What you need to know before you take the plunge.

Are Highlights for You?

Looking for an instant way to add oomph to your look? Coloring your locks is a great option -- and highlighting is one of the beauty buzzwords that first come to mind.

Highlights can enhance the face, add dimension and shine, and when done correctly, the effect is, well...heavenly. But highlighting isn't the only option.

The Lowdown on Coloring Processes

Talk to your stylist to determine which of these techniques is best for you.

Highlights: Add light to hair; best in shades of gold, honey, amber, and rich reds. Highlights add a brighter dimension to hair color.

Lowlights: Add depth to hair. Used to make hair a few shades darker, or to break up an overlightened head of hair.
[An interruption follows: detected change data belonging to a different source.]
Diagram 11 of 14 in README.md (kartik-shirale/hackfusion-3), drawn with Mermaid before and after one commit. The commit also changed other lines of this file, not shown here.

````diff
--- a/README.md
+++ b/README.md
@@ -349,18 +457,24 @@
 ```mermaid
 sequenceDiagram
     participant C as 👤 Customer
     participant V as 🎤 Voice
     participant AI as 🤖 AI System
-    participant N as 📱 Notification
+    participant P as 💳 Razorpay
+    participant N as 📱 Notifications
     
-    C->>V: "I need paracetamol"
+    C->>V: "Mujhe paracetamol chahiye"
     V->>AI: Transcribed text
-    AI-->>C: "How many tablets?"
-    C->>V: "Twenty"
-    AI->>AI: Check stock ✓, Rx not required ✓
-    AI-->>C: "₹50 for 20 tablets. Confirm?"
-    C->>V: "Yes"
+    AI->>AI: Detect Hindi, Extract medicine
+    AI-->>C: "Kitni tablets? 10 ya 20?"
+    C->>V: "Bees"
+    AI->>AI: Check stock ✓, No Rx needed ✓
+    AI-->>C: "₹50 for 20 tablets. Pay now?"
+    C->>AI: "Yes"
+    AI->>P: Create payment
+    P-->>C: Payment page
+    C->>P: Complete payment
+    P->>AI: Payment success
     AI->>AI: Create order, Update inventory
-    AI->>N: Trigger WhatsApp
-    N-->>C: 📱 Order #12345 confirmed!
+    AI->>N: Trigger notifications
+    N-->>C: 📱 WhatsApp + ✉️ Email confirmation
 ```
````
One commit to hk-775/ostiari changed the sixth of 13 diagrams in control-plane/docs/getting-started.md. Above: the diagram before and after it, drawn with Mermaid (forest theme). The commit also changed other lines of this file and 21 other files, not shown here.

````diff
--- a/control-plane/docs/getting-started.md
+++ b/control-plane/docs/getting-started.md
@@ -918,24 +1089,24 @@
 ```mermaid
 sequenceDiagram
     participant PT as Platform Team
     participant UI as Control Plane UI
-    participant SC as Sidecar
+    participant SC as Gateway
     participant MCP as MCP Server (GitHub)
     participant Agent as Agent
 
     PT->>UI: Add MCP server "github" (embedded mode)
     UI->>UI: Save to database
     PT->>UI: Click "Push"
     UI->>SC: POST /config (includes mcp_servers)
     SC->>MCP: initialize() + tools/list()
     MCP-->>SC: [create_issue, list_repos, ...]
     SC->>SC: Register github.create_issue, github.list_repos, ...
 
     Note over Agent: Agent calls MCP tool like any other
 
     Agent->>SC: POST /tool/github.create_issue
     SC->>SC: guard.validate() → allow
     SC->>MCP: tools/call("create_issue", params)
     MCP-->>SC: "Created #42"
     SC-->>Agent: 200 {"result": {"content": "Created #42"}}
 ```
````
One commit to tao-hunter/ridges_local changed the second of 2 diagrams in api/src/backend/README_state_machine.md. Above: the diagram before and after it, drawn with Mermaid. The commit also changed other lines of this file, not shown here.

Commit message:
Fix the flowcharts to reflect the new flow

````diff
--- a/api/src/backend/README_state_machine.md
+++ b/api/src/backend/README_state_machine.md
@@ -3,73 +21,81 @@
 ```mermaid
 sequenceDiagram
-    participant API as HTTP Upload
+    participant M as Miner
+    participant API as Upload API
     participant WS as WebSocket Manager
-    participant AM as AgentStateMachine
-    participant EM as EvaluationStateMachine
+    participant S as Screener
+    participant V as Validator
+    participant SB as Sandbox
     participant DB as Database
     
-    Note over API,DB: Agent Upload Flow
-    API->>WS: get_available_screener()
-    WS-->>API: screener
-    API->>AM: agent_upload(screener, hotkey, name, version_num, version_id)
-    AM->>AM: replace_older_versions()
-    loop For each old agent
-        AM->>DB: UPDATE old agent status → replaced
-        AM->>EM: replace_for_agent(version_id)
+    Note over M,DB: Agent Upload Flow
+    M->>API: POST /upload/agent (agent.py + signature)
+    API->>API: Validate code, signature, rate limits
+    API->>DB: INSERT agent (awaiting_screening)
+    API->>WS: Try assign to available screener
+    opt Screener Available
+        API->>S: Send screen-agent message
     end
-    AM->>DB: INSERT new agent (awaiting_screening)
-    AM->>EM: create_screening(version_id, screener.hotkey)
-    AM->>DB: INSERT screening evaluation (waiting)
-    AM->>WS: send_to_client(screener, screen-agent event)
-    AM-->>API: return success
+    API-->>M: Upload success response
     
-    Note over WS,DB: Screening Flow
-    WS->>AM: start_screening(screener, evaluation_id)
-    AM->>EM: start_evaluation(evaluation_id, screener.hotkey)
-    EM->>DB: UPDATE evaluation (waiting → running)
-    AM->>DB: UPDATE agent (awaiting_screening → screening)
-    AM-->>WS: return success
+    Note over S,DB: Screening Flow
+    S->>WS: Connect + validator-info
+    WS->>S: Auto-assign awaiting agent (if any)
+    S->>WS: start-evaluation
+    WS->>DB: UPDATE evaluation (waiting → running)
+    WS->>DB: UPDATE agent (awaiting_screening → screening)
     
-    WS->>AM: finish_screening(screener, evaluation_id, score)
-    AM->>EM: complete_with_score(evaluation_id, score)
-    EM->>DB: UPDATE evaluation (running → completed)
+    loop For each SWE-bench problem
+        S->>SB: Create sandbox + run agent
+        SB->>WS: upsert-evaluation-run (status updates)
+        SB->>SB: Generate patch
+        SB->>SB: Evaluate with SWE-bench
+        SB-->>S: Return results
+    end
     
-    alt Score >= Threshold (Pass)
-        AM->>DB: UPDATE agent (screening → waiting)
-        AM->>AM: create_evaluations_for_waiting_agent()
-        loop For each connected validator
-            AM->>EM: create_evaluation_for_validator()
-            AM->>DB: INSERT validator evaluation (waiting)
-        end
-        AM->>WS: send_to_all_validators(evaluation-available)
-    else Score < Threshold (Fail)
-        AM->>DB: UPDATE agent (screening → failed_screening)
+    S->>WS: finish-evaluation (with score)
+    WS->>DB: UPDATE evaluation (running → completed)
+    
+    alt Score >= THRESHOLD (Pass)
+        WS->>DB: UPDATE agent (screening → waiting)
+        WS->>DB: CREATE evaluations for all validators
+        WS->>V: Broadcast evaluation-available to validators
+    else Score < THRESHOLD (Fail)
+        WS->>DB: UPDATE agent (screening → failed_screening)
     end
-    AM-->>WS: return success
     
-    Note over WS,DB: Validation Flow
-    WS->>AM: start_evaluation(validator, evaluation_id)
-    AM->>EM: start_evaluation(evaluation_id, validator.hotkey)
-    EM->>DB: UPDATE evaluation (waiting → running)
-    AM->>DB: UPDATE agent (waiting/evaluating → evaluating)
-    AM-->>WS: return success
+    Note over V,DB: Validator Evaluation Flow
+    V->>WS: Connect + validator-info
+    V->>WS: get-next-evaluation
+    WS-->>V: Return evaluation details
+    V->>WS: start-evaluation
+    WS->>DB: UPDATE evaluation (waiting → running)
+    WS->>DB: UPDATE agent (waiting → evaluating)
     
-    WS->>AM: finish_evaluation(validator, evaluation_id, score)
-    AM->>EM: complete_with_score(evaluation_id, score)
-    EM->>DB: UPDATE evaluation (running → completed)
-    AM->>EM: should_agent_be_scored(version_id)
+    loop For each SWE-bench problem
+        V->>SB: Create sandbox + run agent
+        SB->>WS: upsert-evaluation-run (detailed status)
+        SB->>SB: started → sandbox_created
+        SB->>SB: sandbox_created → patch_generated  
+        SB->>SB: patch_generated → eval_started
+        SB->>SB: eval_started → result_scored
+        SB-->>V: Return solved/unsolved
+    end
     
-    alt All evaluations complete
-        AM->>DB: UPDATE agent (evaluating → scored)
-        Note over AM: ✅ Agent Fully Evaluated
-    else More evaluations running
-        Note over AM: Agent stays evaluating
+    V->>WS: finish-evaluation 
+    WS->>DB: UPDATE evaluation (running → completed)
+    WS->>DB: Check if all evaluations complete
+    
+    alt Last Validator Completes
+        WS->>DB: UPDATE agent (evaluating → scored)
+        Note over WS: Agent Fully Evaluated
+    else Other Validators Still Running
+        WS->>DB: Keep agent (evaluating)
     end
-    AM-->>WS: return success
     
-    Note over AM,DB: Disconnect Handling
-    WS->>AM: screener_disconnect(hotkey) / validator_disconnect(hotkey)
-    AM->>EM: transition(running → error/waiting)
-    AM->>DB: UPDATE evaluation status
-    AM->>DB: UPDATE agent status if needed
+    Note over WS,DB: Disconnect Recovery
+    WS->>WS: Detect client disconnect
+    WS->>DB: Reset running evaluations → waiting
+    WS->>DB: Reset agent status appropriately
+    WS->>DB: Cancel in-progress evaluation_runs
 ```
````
Foiling: Small sections of hair are placed onto rectangular sheets of foil and color or lightener is applied, and the foil is folded to keep color in place. Closest application to hair root of all highlighting techniques.

Baliage: Haircolor or lightener is "handpainted" freestyle onto select strands of hair; great for personalizing color on textured or wavy hair.

Chunk: Large sections of hair are lightened randomly to create the boldest highlighted look. Can be achieved through foiling or baliage.

Things to Consider

Ready to color? Keep these pointers in mind:

  • Highlights aren't just for blondes. Highlights enhance even the darkest hair color. Consider shades of amber for brunettes and medium, warm browns for black hair. Red is the only hair color for which highlights are not recommended: Lightening the hair with blonder highlights can take away from the already striking color and will cause brassiness (an unnatural coppery tone).
  • Show your colorist photos of looks you like. As everyone interprets color differently, a picture truly is worth a thousand words, especially when trying to express the look you want to your colorist. It will also help him determine the best process for achieving your desired results.
  • Start slowly. When beginning to add color, start slowly. Begin with highlights one or two shades lighter than your hair's base color, or just get a few highlights around the face to brighten up your cut. Remember, less is more, and can always add more highlights later.
  • Dealing with roots. Retouching is recommended every 8 to 12 weeks. However, personal taste comes into play here -- some women don't mind a little root showing, while others find it unacceptable.
  • Growing out highlights. Growing highlights out is different for everyone. Normally, you can expect to make a succession of salon visits for a gradual return to your normal base color.

For more information on Mark Garrison and his New York City salon, go to